This blog post was originally published by the Global Campaign for Education’s United States chapter.
As many children return to school this month across the globe, it is an exciting time for parents and students alike. There is an assumption made by most, that school is a safe environment for children. A place where they can feel secure as they learn, surrounded by people they trust who have their best interests at heart. Unfortunately for some children this is something that cannot be taken for granted. On what should be a happy occasion, many kids are instead instead filled with anxiety, wondering if their school is really safe.
Children have the right to learn in a physically and emotionally safe environment that is conducive to learning. When we think about “safe environments,” there are several things we consider, but usually physical safety is at the top of our minds. Globally, children are exposed to several forms of violence in the classroom, on school grounds and on the way to or from school. They include corporal punishment, bullying, sexual gender-based violence, gangs and political unrest.
Abay, 14, (above -second from left), plays a mother in a drama acted out by the kids to raise understanding of how violence impacts children. She explains positive discipline during the drama rehearsal. “I’m happy because the drama we presented was wonderful. I can use it in my life and share what I have learnt with other people.”
Use of physical punishment is common in Timor-Leste’s classrooms- a 2014 government survey found 67% of children have received corporal punishment in schools. The Children Against Violence use drama, art and other visual arts to raise awareness of the governments ‘zero tolerance’ policy against corporal punishment and promote child rights.
These forms of violence, which can be physical or psychological, can prevent children from learning and staying in school. Evidence shows that corporal punishment by educators increases drop-out rates and perpetuates a cycle of violence.

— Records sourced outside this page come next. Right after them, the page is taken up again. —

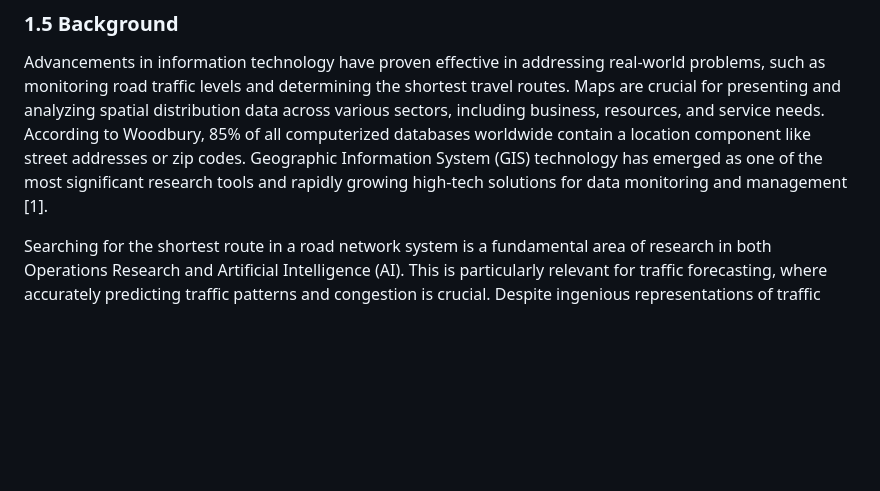
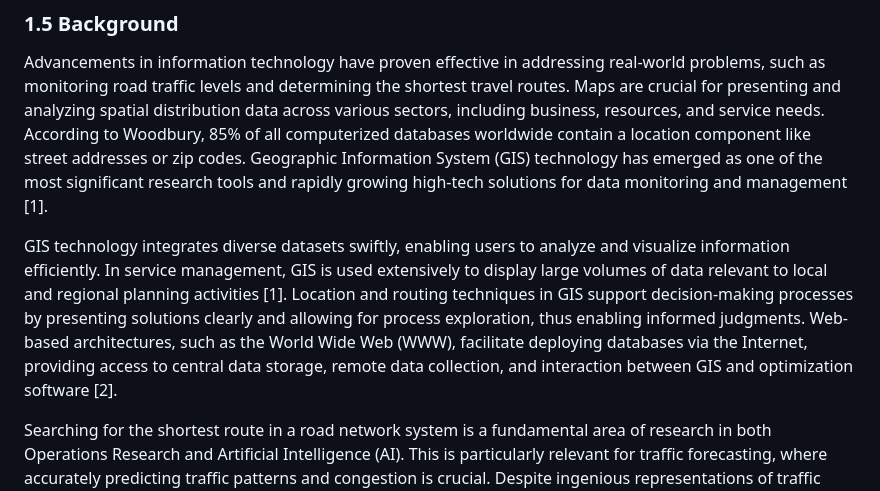
Before and after one commit to uzumstanley/Traffic-Forecasting-For-Road-Network, a Markdown page: README.md, the part around the change. GitHub-like rendering; blank space fills up the shorter version.

```diff
--- a/README.md
+++ b/README.md
@@ -160,6 +160,7 @@ By addressing these legal, social, ethical, and professional considerations, the
 
 Advancements in information technology have proven effective in addressing real-world problems, such as monitoring road traffic levels and determining the shortest travel routes. Maps are crucial for presenting and analyzing spatial distribution data across various sectors, including business, resources, and service needs. According to Woodbury, 85% of all computerized databases worldwide contain a location component like street addresses or zip codes. Geographic Information System (GIS) technology has emerged as one of the most significant research tools and rapidly growing high-tech solutions for data monitoring and management [1].
 
+GIS technology integrates diverse datasets swiftly, enabling users to analyze and visualize information efficiently. In service management, GIS is used extensively to display large volumes of data relevant to local and regional planning activities [1]. Location and routing techniques in GIS support decision-making processes by presenting solutions clearly and allowing for process exploration, thus enabling informed judgments. Web-based architectures, such as the World Wide Web (WWW), facilitate deploying databases via the Internet, providing access to central data storage, remote data collection, and interaction between GIS and optimization software [2].
 
 
 
```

Bullying is linked to poor mental and physical health, school absenteeism, lower test scores and higher crime rates (bullies are four times more likely to engage in serious crime, according to a study in 28 countries published by the American Psychological Association in 2013). Sexual violence based on gender has a detrimental effect on girls’ attendance and completion of basic education, which contributes to the large gender gap in secondary school. Gang-related and political violence prevents children from even attending school, causing schools to close and teachers to resign.
ChildFund International and our partners in the ChildFund Alliance are committed to contributing to a world where every child is free from violence and exploitation. We support children in exercising their rights, working to create environments where they can not just participate as advocates against violence, but also be at the forefront of change.
In Timor-Leste ChildFund’s Children Against Violence programme has prioritized the push for a legal framework that prohibits violence against children in schools, as well as community-based awareness activities. Students have created Child Advocacy Groups, which have conducted research on violence against children; group members have used this research to advocate for a national policy forbidding corporal punishment in school. A cadre of young advocates has grown out of the groups, and they promote the protection of children’s rights, as well as the education of teachers and parents about positive discipline practices.
Students, parents and teachers need to work together to tackle all types of violence in schools, and one essential step is to provide support to children so they can raise their voices about this issue and make schools truly safe.